Why Your Dog Follows You Everywhere
From the living room to the bedroom, to the kitchen and the bathroom, our dogs follow us. We examine the reasons why your pooch always wants to tag along. By Haylee Bergeland, KPA-CTP, CPDT-KA, CBCC-KA October 20, 2020 Advertisement Pin FB More Tweet Email Send Text Message Print
Apparently, we humans need a buddy beside us when we're doing the laundry, changing the sheets, searching for the phone charger, and of course during bathroom breaks. At least according to our dogs. Maybe they think we need their support, even as we are reaching for the toilet paper roll they chewed on yesterday. Privacy? What's that?
Despite what dog owners are often told (thanks Google!), this behavior has nothing to do with your dog being a pack animal or your dog trying to "steal" your space. Dogs, like people, are social animals and they enjoy the company of their loved ones. They love it so much that at times they will endure your dirty bathroom (don't look at mine!) just to be with you.
dog following person Credit: Yeji Kim
Reasons Your Dog Might Follow You Everywhere
After so many years of selective breeding, dogs are truly man's best friend. If you have a close relationship with your dog built on trust and understanding, your physical presence is crucial to maintaining that beautiful companionship. Plus, positive interactions with humans has shown to raise oxytocin levels in our dogs. So, being near their BFF actually feels good, too.
After being alone for hours, or when there are no birds out the window to obsess over, our dogs become increasingly bored and require good enrichment. If you don't provide it, trust me, they will find ways to entertain themselves. A bored dog may also find that if they continue to follow you around, you will finally get the hint that it is walkies time.

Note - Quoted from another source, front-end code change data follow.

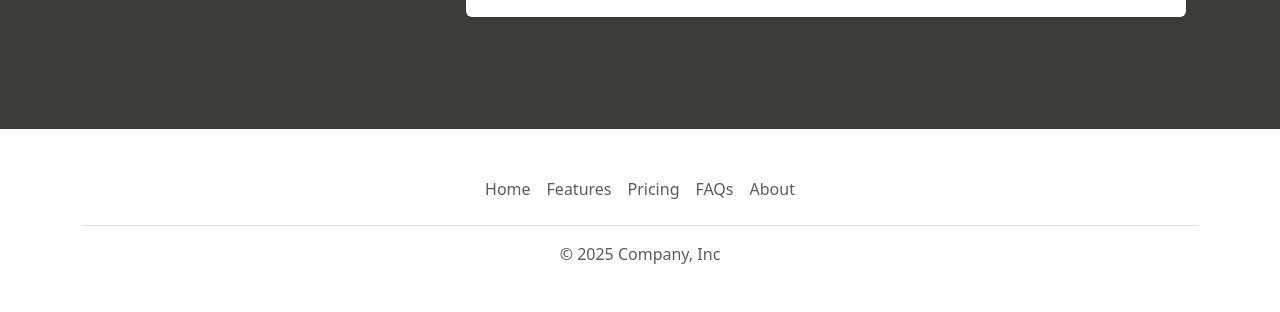
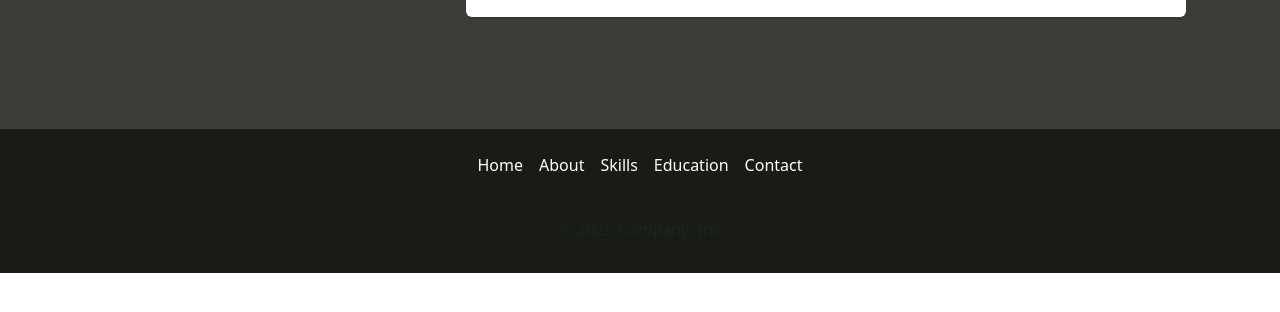
Before and after one commit to Honcho1/pixels-of-me, a plain HTML site: page index.html in a window 1280 px wide. Shown: the part 3444-3756 px from the top of the page. After the commit the page ends 3717 px from the top, so only its background shows below. Drawn offline with nearby package versions, Linux system fonts and the light colour scheme.

Commit message:
Update the nav links in the footer

```diff
--- a/css/styles.css
+++ b/css/styles.css
@@ -107,3 +107,7 @@ section.contact {
 section.contact > div > h2 {
   color: #fff !important;
 }
+
+.footer {
+  background-color: #181c14;
+}
--- a/index.html
+++ b/index.html
@@ -378,24 +378,26 @@
       </div>
     </section>
 
-    <section id="footer" class="footer">
+    <section id="footer" class="footer py-3 my-0">
       <div class="container">
-        <footer class="py-3 my-4">
-          <ul class="nav justify-content-center border-bottom pb-3 mb-3">
+        <footer>
+          <ul class="nav justify-content-center pb-3 mb-3">
             <li class="nav-item">
-              <a href="#" class="nav-link px-2 text-body-secondary">Home</a>
+              <a href="#" class="nav-link px-2 fw-normal text-white">Home</a>
             </li>
             <li class="nav-item">
-              <a href="#" class="nav-link px-2 text-body-secondary">Features</a>
+              <a href="#" class="nav-link px-2 fw-normal text-white">About</a>
             </li>
             <li class="nav-item">
-              <a href="#" class="nav-link px-2 text-body-secondary">Pricing</a>
+              <a href="#" class="nav-link px-2 fw-normal text-white">Skills</a>
             </li>
             <li class="nav-item">
-              <a href="#" class="nav-link px-2 text-body-secondary">FAQs</a>
+              <a href="#" class="nav-link px-2 fw-normal text-white"
+                >Education</a
+              >
             </li>
             <li class="nav-item">
-              <a href="#" class="nav-link px-2 text-body-secondary">About</a>
+              <a href="#" class="nav-link px-2 fw-normal text-white">Contact</a>
             </li>
           </ul>
           <p class="text-center text-body-secondary">© 2025 Company, Inc</p>
```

Dogs experience nervousness, fear, and anxiety very similar to how we feel it. And just like us, when our dogs become anxious they may want to be near someone that makes them feel safe and secure. For many anxious dogs, separation from the person they are bonded with only adds to their stress.
If you and your dog have a history of positive reinforcement training together, and your dog knows that you provide access to all things fun and tasty, your presence alone is a solid indicator of good things to come. Plus, it's not hard to figure out that when you're making a snack in the kitchen it might equal delicious crumbs on the floor.
Some breeds, in particular those that have been bred for centuries to work alongside a human, are hardwired to stay near their person. The herding group is a good example of this. Herding dogs have learned to pay very close attention to their owner's cues, wait for new information, and be ready to perform a specific task (like gather the sheep). Other breed groups, such as the working group, have been selectively bred to be on-the-job with their owners.
Unmet Needs or Medical issues
Sometimes we just don't pick up on the not-so-subtle hints that our dogs need to go outside. Dogs that all of a sudden become "clingy" may need a potty break. As well, dogs who aren't feeling well or have an underlying medical issue, might suddenly begin to follow you around more.
When Should You Be Concerned?
Although it can get annoying, even a tad creepy, the majority of the time your dog wants to follow you is nothing to be concerned about. However, if your dog obsessively following you is a new behavior, that may indicate they need to be seen by a veterinarian or behavior consultant.
It's important to pay extra-close attention to canine body language and communication. If you notice your dog's following-you-around behavior includes signs of stress, you should seek help from a certified behavior consultant or positive reinforcement trainer. A tense-looking body, vocalizations such as whining or barking, or the inability to settle down, would all suggest issues of fear or even anxiety.
If you find the behavior came on suddenly, there could be an underlying health issue. Moving slowly or groaning when lying down, sensitivity to touch, or changes in behavior like not eating or issues pottying, indicate a need to be seen by your vet right away.